I just finished my degree this past December. I graduated from the University of Alberta’s Electrical Engineering Co-Operative five-year program with a half-victory lap. I know some people have an enormous appetite for school, but I was getting restless. By some people, I mean those doctor-types who school for 12 years before seeing the light of a work day. With the graduation, however, it affords me a limited-time, sentimental nostalgia which I’m mostly going to concentrate here. I think when these big life-changing events take place, it’s important to just talk about it. I don’t have much of a point. I just wanna talk about it.
I have never felt this way ever.
I matriculated in September 2006 in the Faculty of Science at the U of A, ie. I was still trying to find myself. (Un)Luckily, I decided that summer to switch into Engineering, but I couldn’t just switch. I didn’t list Engineering as a second or third choice program, so I couldn’t transfer immediately; I had to resubmit a $75 application following first year in order to apply to the new program. Despite that little hiccup, I feel fortunate that I had the presence of mind to jump tracks. I think a lot of people imagine success in school to be a straightforward, certain, powerful thrust into whatever field they want to. My experience in finding the field I wanted to work in was a quiet, slow, thoughtful reflection. I spent a lot of nights staring at my ceiling fan, sitting up now and again to furrow my brow and cross my arms in conflicted contemplation. You see, I was the victim of the “Asian Doctor” syndrome. I studied harder for Biology in high school, even though Physic and Math came much more easily to me. As you already know about my life, I was a natural memorizer from my piano training, giving me the false impression that I could memorize things until the end of time. Graduating from high school gave me the now-familiar feeling of growing independence, leading me to the realization that the doctor dream was not my own. I liked to break things and understand how they worked. I was a natural reverse-engineer. I deconstructed our family car engine and put it back together within a week. Okay, that wasn’t true, but really, I did. Okay, maybe not, but yeah, I did.
This is me putting together the BMW M70 V12 engine with my bare hands.
As it turned out, I wasn’t the only one jumping ship to the Engineering ship. I was in pretty good company, and I had a few good friends that were in pretty much every class with me. I had a set schedule studying everyday in the Students’ Union Building with a set study group. Life was pretty good.
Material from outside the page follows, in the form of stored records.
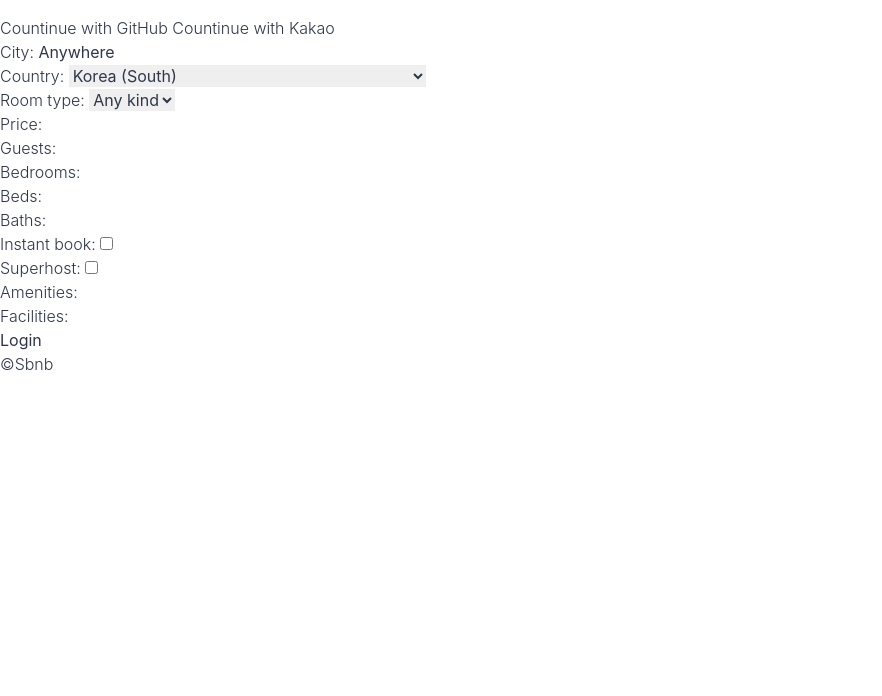
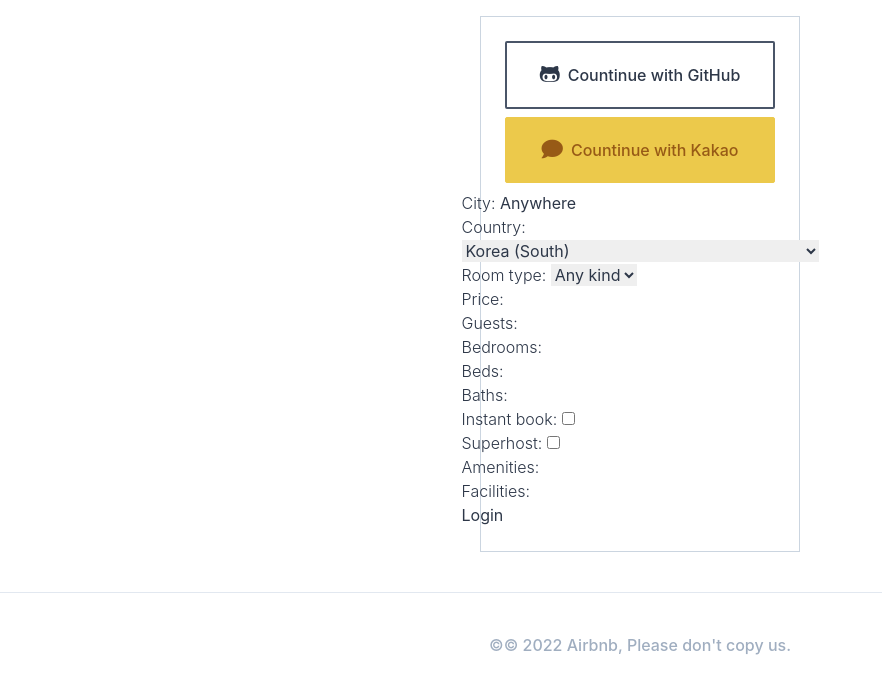
Before and after one commit to ilovecoffeeeee/airbnb-clone, a Django app: template templates/users/login.html in a window 1280 px wide. Shown: the part 80-776 px from the top of the page, without its empty margins (0-882 px from the left). Run offline with Django 3.2, Linux system fonts and the light colour scheme; the template is opened without the code that fills it: values that come from a table or form of the project are taken from there, others are empty; parts of the project's set-up code (start-up, migrations or seed data) failed here and were passed over; some libraries are stand-ins or nearby versions.

Commit message:
social login

```diff
--- a/templates/partials/footer.html
+++ b/templates/partials/footer.html
@@ -1,3 +1,3 @@
-<footer>
-    &copy;Sbnb
+<footer class="container mx-auto text-center py-10 border-t font-medium text-gray-500">
+    &copy;© 2022 Airbnb, Please don't copy us.
 </footer>
--- a/templates/partials/social_login.html
+++ b/templates/partials/social_login.html
@@ -1,8 +1,8 @@
-<div>
-    <a href="{% url 'users:github-login' %}">
-        Countinue with GitHub
+<div class="flex flex-col w-full">
+    <a href="{% url 'users:github-login' %}" class="w-full border-2 font-medium border-gray-700 mb-2 text-center rounded-sm py-5">
+        <i class="fab fa-github-alt mr-2 fa-lg"></i>Countinue with GitHub
     </a>
-    <a href="{% url 'users:kakao-login' %}">
-        Countinue with Kakao
+    <a href="{% url 'users:kakao-login' %}" class="w-full border font-medium text-yellow-800 border-yellow-500 mb-2 text-center rounded-sm py-5 bg-yellow-500">
+        <i class="fas fa-comment mr-2 fa-lg"></i>Countinue with Kakao
     </a>
 </div>
--- a/templates/users/login.html
+++ b/templates/users/login.html
@@ -9,12 +9,14 @@
 
 {% block content %}
 
-    {% include 'partials/social_login.html' %}
+    <div class="container lg:w-5/12 md:w-1/2 xl:w-1/4 mx-auto my-10 flex flex-col items-center border p-6 border-gray-400">
+        {% include 'partials/social_login.html' %}
 
     <form method="post", action="{% url "users:login"%}">
             {% csrf_token %}
         {{form.as_p}}
         <button>Login</button>
     </form>
+    </div>
 
 {% endblock content %}
```
Also changed, not shown: templates/partials/room_card.html (+6 -5 lines), templates/rooms/room_list.html (+12 -7 lines).
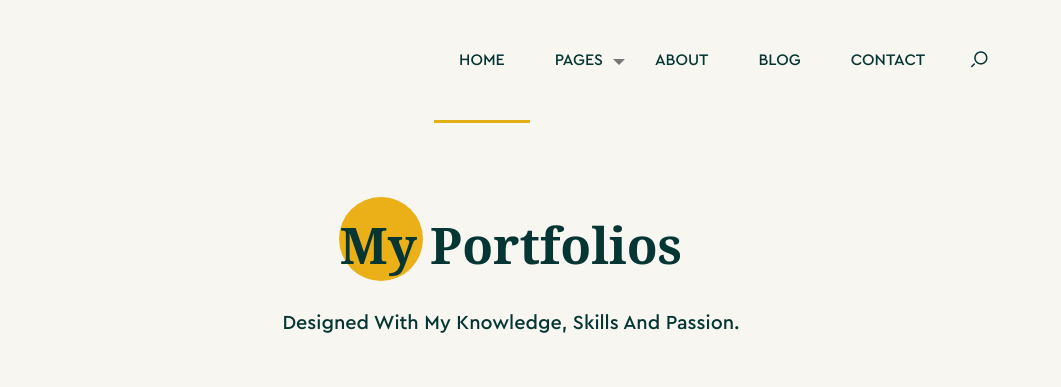
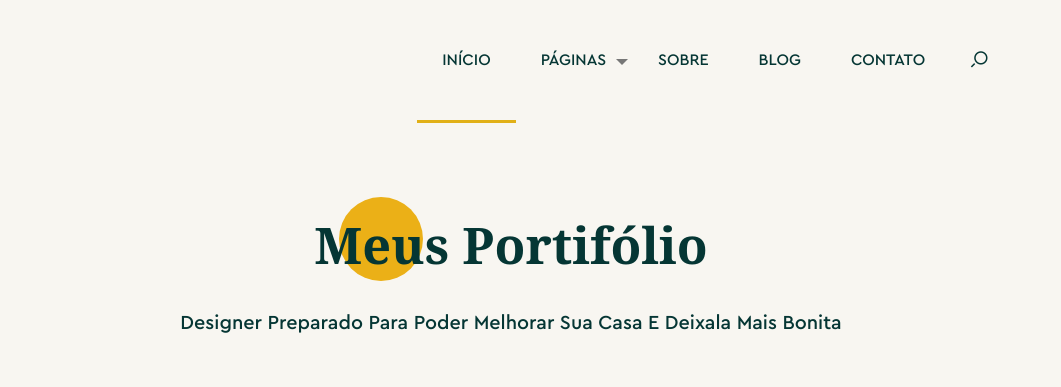
Before and after one commit to fdrtech1/Fdrtechempreendimentos, a plain HTML site: page portfolio.html in a window 1280 px wide. Shown: the top 387 px of the page, 219-1280 px from the left. Drawn offline with Linux system fonts and the light colour scheme; files whose address does not match are found by name.

Commit message:
Update portfolio.html

```diff
--- a/portfolio.html
+++ b/portfolio.html
@@ -61,22 +61,22 @@
 						<nav id="navbar">
 							<div class="main-menu stellarnav">
 								<ul class="menu-list">
-									<li class="menu-item active"><a href="index.html" class="active">Home</a></li>
+									<li class="menu-item active"><a href="index.html" class="active">Início</a></li>
 									<li class="menu-item has-sub">
-										<a href="#" class="nav-link">Pages</a>
+										<a href="#" class="nav-link">Páginas</a>
 										<ul>
-									        <li class="active"><a href="index.html">Home</a></li>
-									        <li><a href="about.html">About</a></li>
-									        <li><a href="styles.html">Styles</a></li>
+									        <li class="active"><a href="index.html">Início</a></li>
+									        <li><a href="about.html">Sobre</a></li>
+									        <li><a href="styles.html">Estilos</a></li>
 									        <li><a href="blog.html">Blog</a></li>
-									        <li><a href="portfolio.html">Portfolio</a></li>
-									        <li><a href="single-post.html">Post Single</a></li>
-									        <li><a href="contact.html">Contact</a></li>
+									        <li><a href="portfolio.html">Portfólio</a></li>
+									        <li><a href="single-post.html">Primeiro post</a></li>
+									        <li><a href="contact.html">Contato</a></li>
 									     </ul>
 									</li>
-									<li class="menu-item"><a href="about.html" class="nav-link">About</a></li>
+									<li class="menu-item"><a href="about.html" class="nav-link">Sobre</a></li>
 									<li class="menu-item"><a href="blog.html" class="nav-link">Blog</a></li>
-									<li class="menu-item"><a href="contact.html" class="nav-link">Contact</a></li>
+									<li class="menu-item"><a href="contact.html" class="nav-link">Contato</a></li>
 								</ul>
 
 								<div class="btn-search">
@@ -108,8 +108,8 @@
 		<div class="row">
 			<div class="col-md-12">
 				<div class="section-header align-center pattern center-align">
-					<h2 class="section-title">my portfolios</h2>
-					<h4 class="sub-title">designed with my knowledge, skills and passion.</h4>
+					<h2 class="section-title">Meus Portifólio</h2>
+					<h4 class="sub-title">Designer Preparado Para poder melhorar sua casa e deixala mais bonita</h4>
 				</div>
 			</div>
 		</div>
@@ -171,7 +171,7 @@
 	</div>
 
 	<div class="align-center">
-		<a href="#" class="btn btn-outline-accent btn-accent-arrow text-uppercase">View All Works <i class="icon icon-ns-arrow-right"></i></a>
+		<a href="#" class="btn btn-outline-accent btn-accent-arrow text-uppercase">Ver todos os Trabalhos <i class="icon icon-ns-arrow-right"></i></a>
 	</div>
 	<div class="triangle-shape bottom-left"></div>
 </section>
@@ -185,13 +185,13 @@
 						<span class="anim-text">Feel Free to</span>
 						<span class="anim-text">Contact Me</span>
 					</h2>
-					<p>If you have any projects in mind say hello at <a href="#">contact@example.com</a> or just call me at <strong>+111 1234 2344 1232</strong>.</p>
+					<p>If se quer saber como falar comigo pode me mandar um email <a href="#">"fdrtech@outlook.com"</a> ou ligue para mim <strong>+55 (33) 9 9142-3328</strong>.</p>
 				</div>
 			</div>
 
 			<div class="col-md-3">
 				<div class="btn-contact">
-					<a href="contact.html" class="btn btn-accent btn-xlarge text-uppercase">Contact me</a>
+					<a href="contact.html" class="btn btn-accent btn-xlarge text-uppercase">Entre em Contato</a>
 				</div>
 			</div>
 		</div>
@@ -205,7 +205,7 @@
 			<div class="col-md-4 col-sm-6">
 				<div class="company-brand">
 					<img src="images/main-logo.png" alt="logo" class="footer-logo">
-					<p>Feugiat hac porttitor sem dictum velit, elementum odio. Sed ipsum quis nec eget facilisis quis nibh ut bibendum.</p>
+					<p>Design de interiores que reflete sua personalidade Inovação e elegância em cada projeto.</p>
 				</div>
 			</div>
 
```
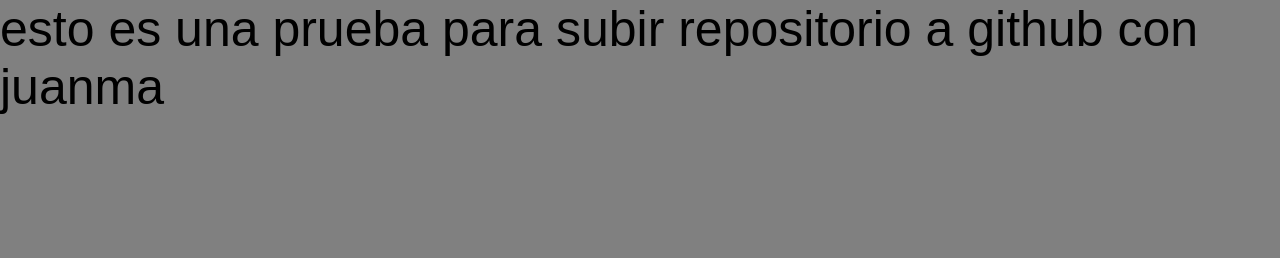
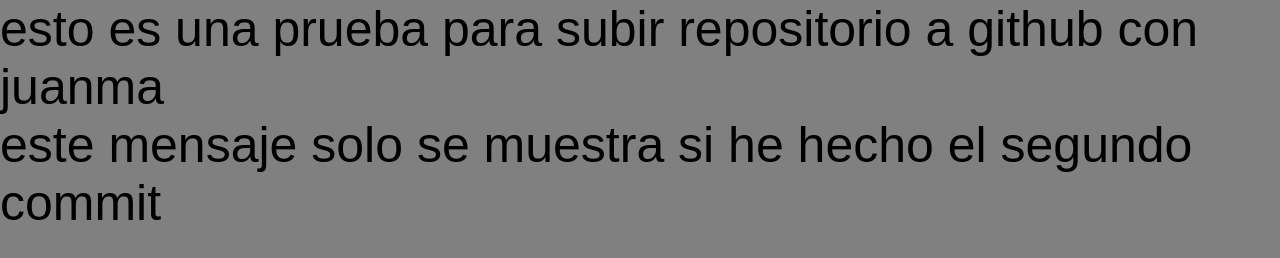
Before and after one commit to Visualmikblood/juanma, a plain HTML site: page index.html in a window 1280 px wide. Drawn offline with Linux system fonts and the light colour scheme.

Commit message:
segundo commit que muestra segundo parrafo

```diff
--- a/index.html
+++ b/index.html
@@ -30,6 +30,11 @@
         <p>
             esto es una prueba para subir repositorio a github con juanma
         </p>
+
+        <p>
+            este mensaje solo se muestra si he hecho el segundo commit
+
+        </p>
     </div>
 </body>
 </html>
```
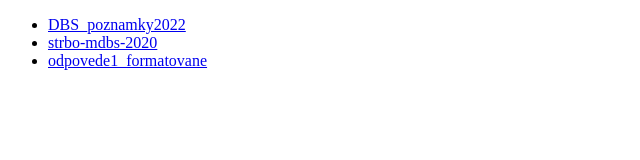
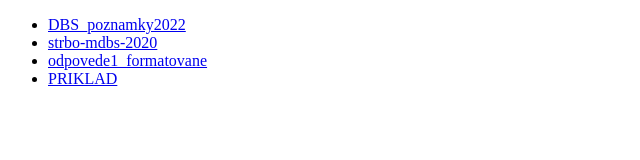
Before and after one commit to KatkaTopolovska/KatkaTopolovska.github.io, a plain HTML site: page index.html in a window 1280 px wide. Shown: the whole page, without its empty margins (0-640 px from the left). Drawn offline with Linux system fonts and the light colour scheme.

Commit message:
Update index.html

```diff
--- a/index.html
+++ b/index.html
@@ -10,6 +10,7 @@
         <li><a href="DBS_poznamky2022.pdf" target="_blank" title="Read PDF">DBS_poznamky2022</a></li>
         <li><a href="strbo-mdbs-2020.pdf" target="_blank" title="Read PDF">strbo-mdbs-2020</a></li>
         <li><a href="odpovede1_formatovane.pdf" target="_blank" title="Read PDF">odpovede1_formatovane</a></li>
+        <li><a href="PRIKLAD.pdf" target="_blank" title="Read PDF">PRIKLAD</a></li>
     </ul>
 
 </body>
```
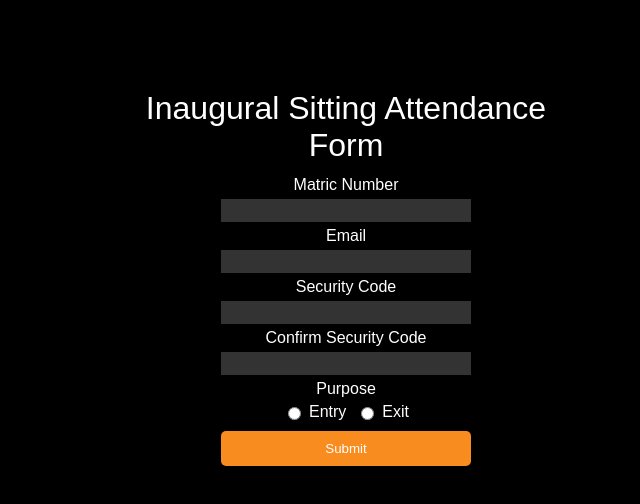
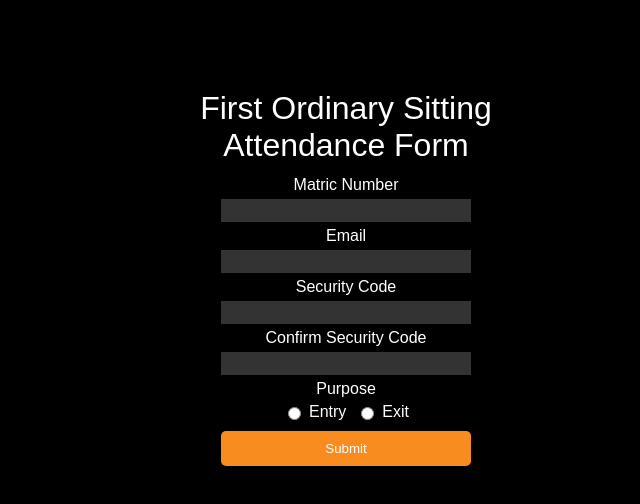
Before and after one commit to srcunibadan/Council-Attendance, a plain HTML site: page index.html in a window 1280 px wide. Shown: the part 120-624 px from the top of the page, without its empty margins (294-934 px from the left). Drawn offline with Linux system fonts and the light colour scheme.

Commit message:
Update index.html

```diff
--- a/index.html
+++ b/index.html
@@ -11,7 +11,7 @@
     <div class="background">
         <img src="11th Assembly Letter Head" alt="Campaign Image Background">
     </div>
-    <div class="form-header">Inaugural Sitting Attendance Form</div>
+    <div class="form-header">First Ordinary Sitting Attendance Form</div>
     <div class="form-container">
         <form id="attendanceForm" action="https://docs.google.com/forms/d/e/1FAIpQLSfGKmAf5N1OB-eLEyZ0mfS6jbM1m6QAY75xeZgp-1gsSn8EQg/formResponse">
             <div class="form-group">
```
Then the Christmas break of ’06 came ’round, and I built my first Cmoy. Electrical Engineering, it was.
Skip forward one year. I got my marks back from my first semester in EE. Wow, studying for classes in Science was really different from succeeding in Engineering. I couldn’t just cram two days before the final anymore. I had to actually do the assignments because they actually told you what was on the exams. Mind you, I was never an excellent student. I always floated around average, but those two D’s really woke me up.
One thing I know about school and memories is that they can be marked by the music we listened to. Many people remember their summers by what annoying songs were (over)playing on the radio. I remember the summer of 2008 as Katy Perry’s “I Kissed a Girl.” Ugh. I remember studying in SUB with the tunes of Hillsong United’s Introduction to the album “United We Stand” playing probably over 100 times in the semester. This past term was saturated with Yeezy from The College Dropout to My Beautiful Dark Twisted Fantasy. As the new semester is starting for many of you (chumps), take note of what you’re listening to. When you’re feeling nostalgic, whip out an old record and give it a whirl. Music is an excellent way of marking memories, so take careful note of what you were listening to at important, and even unimportant, stages of your life. You never know what you’ll be reminded of. My hope is that a good set of headphones will take you there.
I hope listening to The College Dropout doesn’t jinx me.
Tune in next week to learn about my experience in EE at the U of A. I know this was a bit of a short post, but again, I’ve been busy moving my life down to Calgary. Changing phone numbers, buying furniture, making it happen, getting it done(, son). January will be a pretty volatile time for me. I’ll be in a different city every week, so expect some consistency in February.